WORK ITEM → Please look for the string "Movie" below and report every line in which it occurs.
────
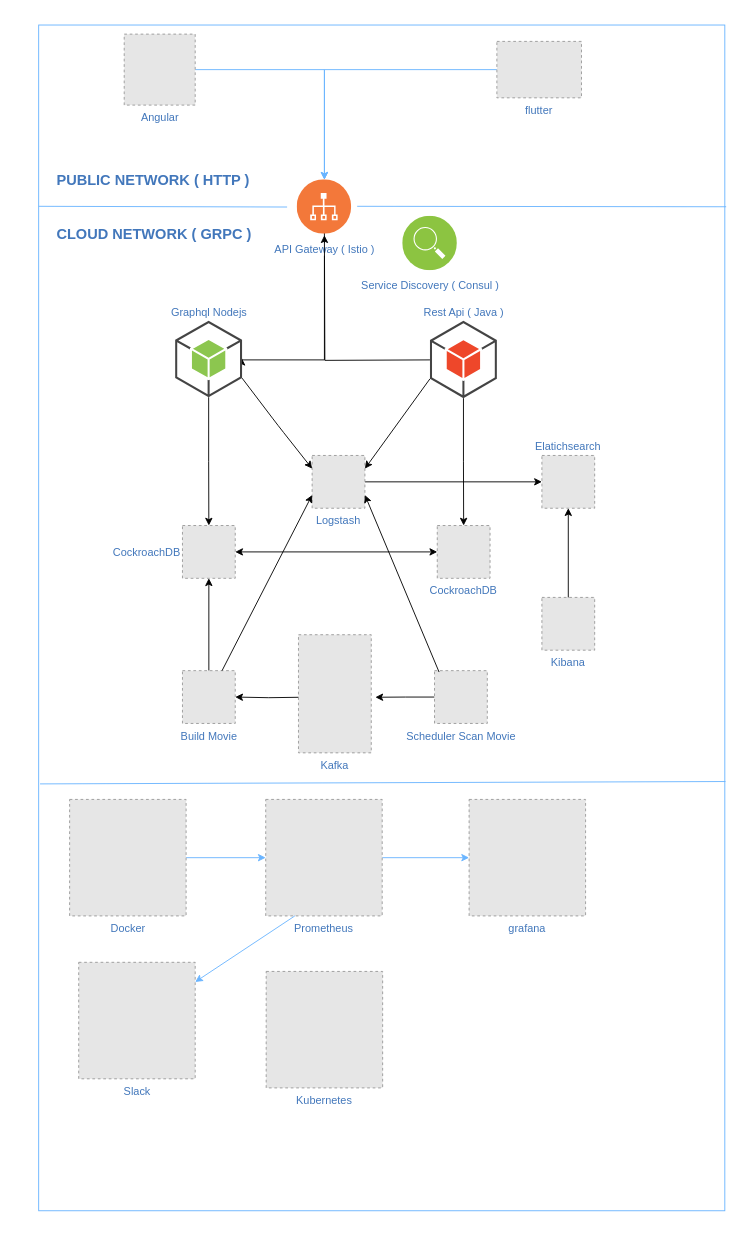
Earlier version of the draw.io diagram architecture.drawio (duongvanha/microservice). Source tidied: cells renumbered, new cells numbered last; positions are measured from the earlier drawing's top-left corner, leaving out a move shared by most shapes. Both pictures are drawn from the tidied source at 91%, with x=0, y=0 at pixel (38, 25). Pictures stored in the file or linked from it are replaced by grey dashed boxes.
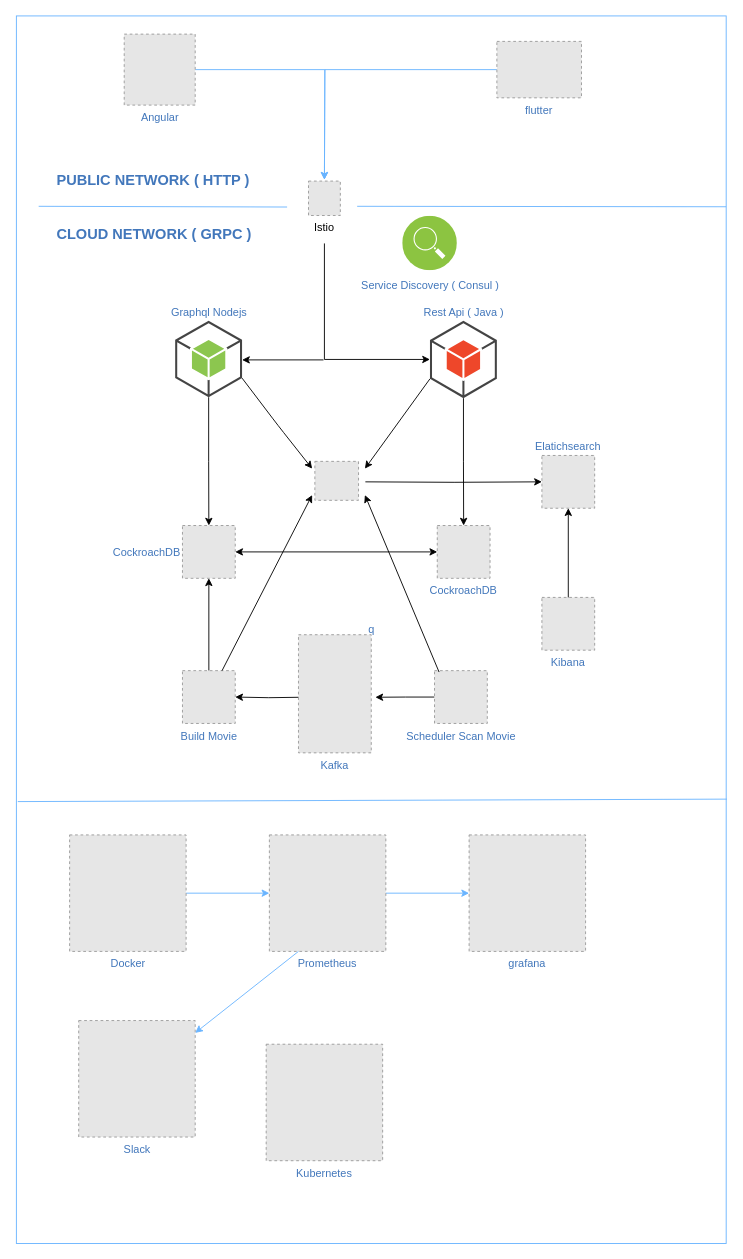
Above is the later version.

Unchanged cells that the change refers to:
```xml
<mxCell id="6" value="Rest Api ( Java )" style="outlineConnect=0;dashed=0;verticalLabelPosition=top;verticalAlign=bottom;align=center;html=1;shape=mxgraph.aws3.android;fillColor=#EE472A;gradientColor=none;labelPosition=center;fontColor=#4277BB;" parent="1" vertex="1">
  <mxGeometry x="430" y="325" width="73.5" height="85" as="geometry" />
</mxCell>
<mxCell id="8" value="Graphql Nodejs" style="outlineConnect=0;dashed=0;verticalLabelPosition=top;verticalAlign=bottom;align=center;html=1;shape=mxgraph.aws3.android;fillColor=#8CC64F;gradientColor=none;labelPosition=center;fontColor=#4277BB;" parent="1" vertex="1">
  <mxGeometry x="150" y="325" width="73.5" height="84" as="geometry" />
</mxCell>
<mxCell id="12" value="Scheduler Scan Movie" style="fillColor=#E6E6E6;strokeColor=#999999;dashed=1;html=1;verticalAlign=top;verticalLabelPosition=bottom;labelBackgroundColor=#ffffff;fontColor=#4277BB;" parent="1" vertex="1">
  <mxGeometry x="435" y="709.5" width="58" height="58" as="geometry" />
</mxCell>
<mxCell id="14" value="Build Movie" style="fillColor=#E6E6E6;strokeColor=#999999;dashed=1;html=1;verticalAlign=top;verticalLabelPosition=bottom;labelBackgroundColor=#ffffff;fontColor=#4277BB;" parent="1" vertex="1">
  <mxGeometry x="158" y="709.5" width="58" height="58" as="geometry" />
</mxCell>
<mxCell id="23" value="Elatichsearch" style="fillColor=#E6E6E6;strokeColor=#999999;dashed=1;verticalLabelPosition=top;verticalAlign=bottom;labelPosition=center;align=center;fontColor=#4277BB;" parent="1" vertex="1">
  <mxGeometry x="553" y="473" width="58" height="58" as="geometry" />
</mxCell>
<mxCell id="42" value="flutter" style="fillColor=#E6E6E6;strokeColor=#999999;dashed=1;verticalLabelPosition=bottom;verticalAlign=top;fontColor=#4277BB;" parent="1" vertex="1">
  <mxGeometry x="503.5" y="18" width="93" height="62" as="geometry" />
</mxCell>
<mxCell id="44" value="Angular" style="fillColor=#E6E6E6;strokeColor=#999999;dashed=1;html=1;verticalAlign=top;verticalLabelPosition=bottom;labelBackgroundColor=#ffffff;fontColor=#4277BB;" parent="1" vertex="1">
  <mxGeometry x="94" y="10" width="78" height="78" as="geometry" />
</mxCell>
```

Diff of the diagram source:
```diff
@@
-    <mxCell id="2" style="edgeStyle=orthogonalEdgeStyle;rounded=0;orthogonalLoop=1;jettySize=auto;html=1;entryX=1;entryY=0.5;entryDx=0;entryDy=0;entryPerimeter=0;fontColor=#4277BB;" parent="1" edge="1">
-      <mxGeometry relative="1" as="geometry">
-        <mxPoint x="314" y="216" as="sourcePoint" />
-        <mxPoint x="223" y="365.7" as="targetPoint" />
-        <Array as="points">
-          <mxPoint x="314" y="368" />
-        </Array>
-      </mxGeometry>
-    </mxCell>
-    <mxCell id="3" value="API Gateway ( Istio )" style="perimeter=ellipsePerimeter;html=1;align=center;shadow=0;dashed=0;fontColor=#4277BB;labelBackgroundColor=#ffffff;fontSize=12;spacingTop=3;image;image=img/lib/ibm/devops/release_management.svg;" parent="1" vertex="1">
-      <mxGeometry x="284" y="170" width="60" height="60" as="geometry" />
-    </mxCell>
-    <mxCell id="4" style="edgeStyle=orthogonalEdgeStyle;rounded=0;orthogonalLoop=1;jettySize=auto;html=1;fontColor=#4277BB;" parent="1" edge="1">
-      <mxGeometry relative="1" as="geometry">
-        <mxPoint x="430" y="368" as="sourcePoint" />
-        <mxPoint x="314" y="231" as="targetPoint" />
-      </mxGeometry>
-    </mxCell>
@@
-    <mxCell id="17" style="edgeStyle=orthogonalEdgeStyle;rounded=0;jettySize=auto;html=1;exitX=1;exitY=0.5;exitDx=0;exitDy=0;fontColor=#4277BB;" parent="1" edge="1" source="18" target="23">
-      <mxGeometry relative="1" as="geometry" />
+    <mxCell id="17" style="edgeStyle=orthogonalEdgeStyle;rounded=0;jettySize=auto;html=1;exitX=1;exitY=0.5;exitDx=0;exitDy=0;fontColor=#4277BB;" parent="1" edge="1" target="23">
+      <mxGeometry relative="1" as="geometry">
+        <mxPoint x="359" y="502" as="sourcePoint" />
+      </mxGeometry>
     </mxCell>
-    <mxCell id="18" value="Logstash&#10;" style="fillColor=#E6E6E6;strokeColor=#999999;dashed=1;verticalLabelPosition=bottom;verticalAlign=top;fontColor=#4277BB;" parent="1" vertex="1">
-      <mxGeometry x="300.5" y="473" width="58" height="58" as="geometry" />
-    </mxCell>
-    <mxCell id="19" style="endArrow=classic;html=1;exitX=1;exitY=0.75;exitDx=0;exitDy=0;exitPerimeter=0;entryX=0;entryY=0.25;entryDx=0;entryDy=0;fontColor=#4277BB;" parent="1" edge="1" source="8" target="18">
+    <mxCell id="19" style="endArrow=classic;html=1;exitX=1;exitY=0.75;exitDx=0;exitDy=0;exitPerimeter=0;entryX=0;entryY=0.25;entryDx=0;entryDy=0;fontColor=#4277BB;" parent="1" edge="1" source="8">
       <mxGeometry relative="1" as="geometry">
+        <mxPoint x="300.5" y="487.5" as="targetPoint" />
         <Array as="points">
           <mxPoint x="263" y="440" />
         </Array>
       </mxGeometry>
     </mxCell>
-    <mxCell id="20" style="endArrow=classic;html=1;exitX=0;exitY=0.75;exitDx=0;exitDy=0;exitPerimeter=0;entryX=1;entryY=0.25;entryDx=0;entryDy=0;fontColor=#4277BB;" parent="1" edge="1" source="6" target="18">
-      <mxGeometry relative="1" as="geometry" />
+    <mxCell id="20" style="endArrow=classic;html=1;exitX=0;exitY=0.75;exitDx=0;exitDy=0;exitPerimeter=0;entryX=1;entryY=0.25;entryDx=0;entryDy=0;fontColor=#4277BB;" parent="1" edge="1" source="6">
+      <mxGeometry relative="1" as="geometry">
+        <mxPoint x="358.5" y="487.5" as="targetPoint" />
+      </mxGeometry>
     </mxCell>
-    <mxCell id="21" style="endArrow=classic;html=1;exitX=0.75;exitY=0;exitDx=0;exitDy=0;entryX=0;entryY=0.75;entryDx=0;entryDy=0;fontColor=#4277BB;" parent="1" edge="1" source="14" target="18">
-      <mxGeometry relative="1" as="geometry" />
+    <mxCell id="21" style="endArrow=classic;html=1;exitX=0.75;exitY=0;exitDx=0;exitDy=0;entryX=0;entryY=0.75;entryDx=0;entryDy=0;fontColor=#4277BB;" parent="1" edge="1" source="14">
+      <mxGeometry relative="1" as="geometry">
+        <mxPoint x="300.5" y="516.5" as="targetPoint" />
+      </mxGeometry>
     </mxCell>
-    <mxCell id="22" style="endArrow=classic;html=1;exitX=0.086;exitY=0.026;exitDx=0;exitDy=0;exitPerimeter=0;entryX=1;entryY=0.75;entryDx=0;entryDy=0;fontColor=#4277BB;" parent="1" edge="1" source="12" target="18">
-      <mxGeometry relative="1" as="geometry" />
+    <mxCell id="22" style="endArrow=classic;html=1;exitX=0.086;exitY=0.026;exitDx=0;exitDy=0;exitPerimeter=0;entryX=1;entryY=0.75;entryDx=0;entryDy=0;fontColor=#4277BB;" parent="1" edge="1" source="12">
+      <mxGeometry relative="1" as="geometry">
+        <mxPoint x="358.5" y="516.5" as="targetPoint" />
+      </mxGeometry>
     </mxCell>
@@
-    <mxCell id="27" style="rounded=0;whiteSpace=wrap;html=1;fillColor=none;strokeColor=#69B4FF;direction=east;fontColor=#4277BB;" parent="1" vertex="1">
-      <mxGeometry width="754" height="1303" as="geometry" />
+    <mxCell id="27" value="q" style="rounded=0;whiteSpace=wrap;html=1;fillColor=none;strokeColor=#69B4FF;direction=east;fontColor=#4277BB;" parent="1" vertex="1">
+      <mxGeometry x="-24.5" y="-10" width="780" height="1349" as="geometry" />
     </mxCell>
@@
     <mxCell id="33" value="Docker" style="fillColor=#E6E6E6;strokeColor=#999999;dashed=1;html=1;verticalAlign=top;verticalLabelPosition=bottom;labelBackgroundColor=#ffffff;fontColor=#4277BB;" parent="1" vertex="1">
-      <mxGeometry x="34" y="851" width="128" height="128" as="geometry" />
+      <mxGeometry x="34" y="890" width="128" height="128" as="geometry" />
     </mxCell>
@@
     <mxCell id="35" value="Prometheus" style="fillColor=#E6E6E6;strokeColor=#999999;dashed=1;verticalLabelPosition=bottom;verticalAlign=top;fontColor=#4277BB;" parent="1" vertex="1">
-      <mxGeometry x="249.5" y="851" width="128" height="128" as="geometry" />
+      <mxGeometry x="253.5" y="890" width="128" height="128" as="geometry" />
     </mxCell>
     <mxCell id="36" value="grafana" style="fillColor=#E6E6E6;strokeColor=#999999;dashed=1;verticalLabelPosition=bottom;verticalAlign=top;fontColor=#4277BB;" parent="1" vertex="1">
-      <mxGeometry x="473" y="851" width="128" height="128" as="geometry" />
+      <mxGeometry x="473" y="890" width="128" height="128" as="geometry" />
     </mxCell>
@@
     <mxCell id="38" value="Slack" style="fillColor=#E6E6E6;strokeColor=#999999;dashed=1;html=1;verticalAlign=top;verticalLabelPosition=bottom;labelBackgroundColor=#ffffff;fontColor=#4277BB;" parent="1" vertex="1">
-      <mxGeometry x="44" y="1030" width="128" height="128" as="geometry" />
+      <mxGeometry x="44" y="1094" width="128" height="128" as="geometry" />
     </mxCell>
@@
     <mxCell id="40" value="Kubernetes" style="fillColor=#E6E6E6;strokeColor=#999999;dashed=1;verticalLabelPosition=bottom;verticalAlign=top;fontColor=#4277BB;" parent="1" vertex="1">
-      <mxGeometry x="250" y="1040" width="128" height="128" as="geometry" />
+      <mxGeometry x="250" y="1120" width="128" height="128" as="geometry" />
     </mxCell>
-    <mxCell id="41" style="edgeStyle=orthogonalEdgeStyle;rounded=0;jettySize=auto;html=1;strokeColor=#69B4FF;fontColor=#4277BB;" parent="1" edge="1" source="42" target="3">
-      <mxGeometry relative="1" as="geometry" />
+    <mxCell id="41" style="edgeStyle=orthogonalEdgeStyle;rounded=0;jettySize=auto;html=1;strokeColor=#69B4FF;fontColor=#4277BB;" parent="1" edge="1" source="42">
+      <mxGeometry relative="1" as="geometry">
+        <mxPoint x="314" y="170" as="targetPoint" />
+      </mxGeometry>
     </mxCell>
@@
-    <mxCell id="43" style="edgeStyle=orthogonalEdgeStyle;rounded=0;jettySize=auto;html=1;entryX=0.5;entryY=0;entryDx=0;entryDy=0;strokeColor=#69B4FF;fontColor=#4277BB;" parent="1" edge="1" source="44" target="3">
-      <mxGeometry relative="1" as="geometry" />
+    <mxCell id="43" style="edgeStyle=orthogonalEdgeStyle;rounded=0;jettySize=auto;html=1;entryX=0.5;entryY=0;entryDx=0;entryDy=0;strokeColor=#69B4FF;fontColor=#4277BB;" parent="1" edge="1" source="44">
+      <mxGeometry relative="1" as="geometry">
+        <mxPoint x="314" y="170" as="targetPoint" />
+      </mxGeometry>
     </mxCell>
@@
+    <mxCell id="46" style="fillColor=#E6E6E6;strokeColor=#999999;dashed=1;verticalLabelPosition=bottom;verticalAlign=top;" parent="1" vertex="1">
+      <mxGeometry x="303.5" y="479.5" width="48" height="42.8" as="geometry" />
+    </mxCell>
+    <mxCell id="47" style="edgeStyle=orthogonalEdgeStyle;rounded=0;jettySize=auto;html=1;entryX=0;entryY=0.5;entryDx=0;entryDy=0;entryPerimeter=0;" parent="1" edge="1" target="6">
+      <mxGeometry relative="1" as="geometry">
+        <mxPoint x="314" y="240" as="sourcePoint" />
+        <Array as="points">
+          <mxPoint x="314" y="368" />
+        </Array>
+      </mxGeometry>
+    </mxCell>
+    <mxCell id="48" value="Istio&#10;" style="fillColor=#E6E6E6;strokeColor=#999999;dashed=1;verticalLabelPosition=bottom;verticalAlign=top;" parent="1" vertex="1">
+      <mxGeometry x="296.5" y="171.5" width="35" height="37.8" as="geometry" />
+    </mxCell>
+    <mxCell id="49" style="endArrow=classic;html=1;entryX=1;entryY=0.5;entryDx=0;entryDy=0;entryPerimeter=0;" parent="1" edge="1">
+      <mxGeometry relative="1" as="geometry">
+        <mxPoint x="313" y="368" as="sourcePoint" />
+        <mxPoint x="223.5" y="368" as="targetPoint" />
+      </mxGeometry>
+    </mxCell>
```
────
OUTPUT OF THE TASK →
<mxCell id="12" value="Scheduler Scan Movie" style="fillColor=#E6E6E6;strokeColor=#999999;dashed=1;html=1;verticalAlign=top;verticalLabelPosition=bottom;labelBackgroundColor=#ffffff;fontColor=#4277BB;" parent="1" vertex="1">
<mxCell id="14" value="Build Movie" style="fillColor=#E6E6E6;strokeColor=#999999;dashed=1;html=1;verticalAlign=top;verticalLabelPosition=bottom;labelBackgroundColor=#ffffff;fontColor=#4277BB;" parent="1" vertex="1">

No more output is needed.